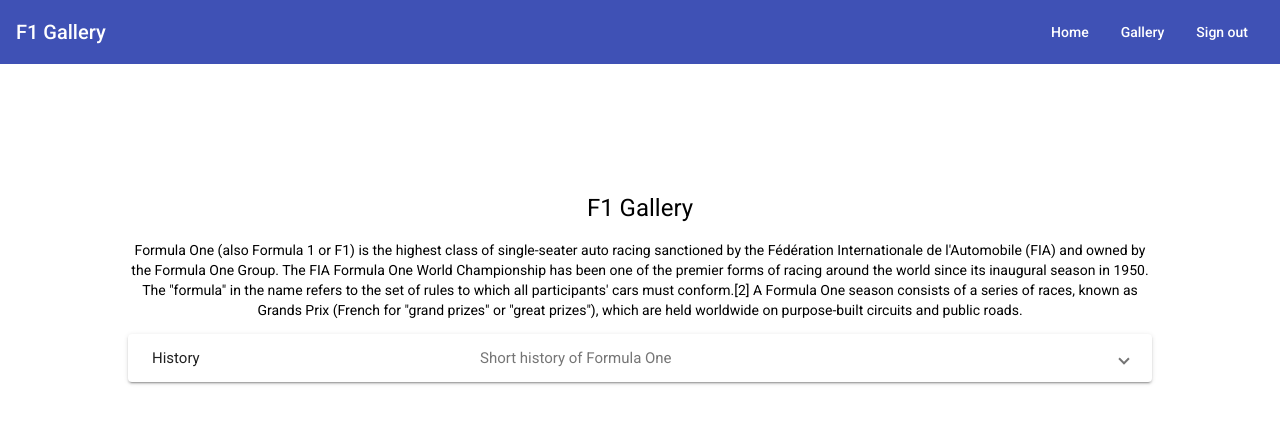
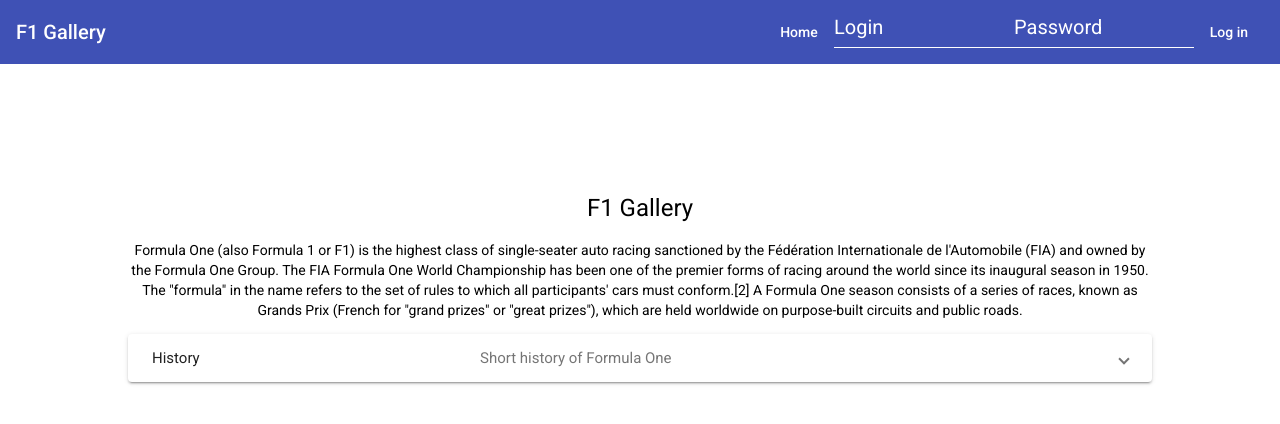
Before and after one commit to fobo66/EVTGallery, an Angular app: page / in a window 1280 px wide. Shown: the top 424 px of the page. Built offline with nearby package versions, Linux system fonts and the light colour scheme.

Commit message:
Added stub login field

```diff
--- a/src/app/app.component.html
+++ b/src/app/app.component.html
@@ -4,8 +4,15 @@
     <span class="toolbarSpacer"></span>
     <span class="buttonRow">
       <button mat-button routerLink="">Home</button>
-      <button mat-button routerLink="/gallery">Gallery</button>
-      <button mat-button>Sign out</button>
+      <button mat-button *ngIf="isLoggedIn" routerLink="/gallery">Gallery</button>
+      <button mat-button *ngIf="isLoggedIn" (click)="signOut()">Sign out</button>
+      <mat-form-field *ngIf="!isLoggedIn">
+        <input #loginInput matInput placeholder="Login"/>
+      </mat-form-field>
+      <mat-form-field *ngIf="!isLoggedIn">
+        <input #passwordInput matInput placeholder="Password" type="password"/>
+      </mat-form-field>
+      <button mat-button *ngIf="!isLoggedIn" (click)="login()">Log in</button>
     </span>
   </mat-toolbar>
   <div class="root">
--- a/src/app/app.component.ts
+++ b/src/app/app.component.ts
@@ -8,4 +8,14 @@ import { Image } from './image';
 })
 export class AppComponent {
   title = 'F1 Gallery';
+
+  isLoggedIn = false;
+
+  login() {
+    this.isLoggedIn = true;
+  }
+
+  signOut() {
+    this.isLoggedIn = false;
+  }
 }
```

• REQUIREMENT: Only the lines above that hold "placeholder" are wanted. Show every one of them.

• WORKED SOLUTION:
+        <input #loginInput matInput placeholder="Login"/>
+        <input #passwordInput matInput placeholder="Password" type="password"/>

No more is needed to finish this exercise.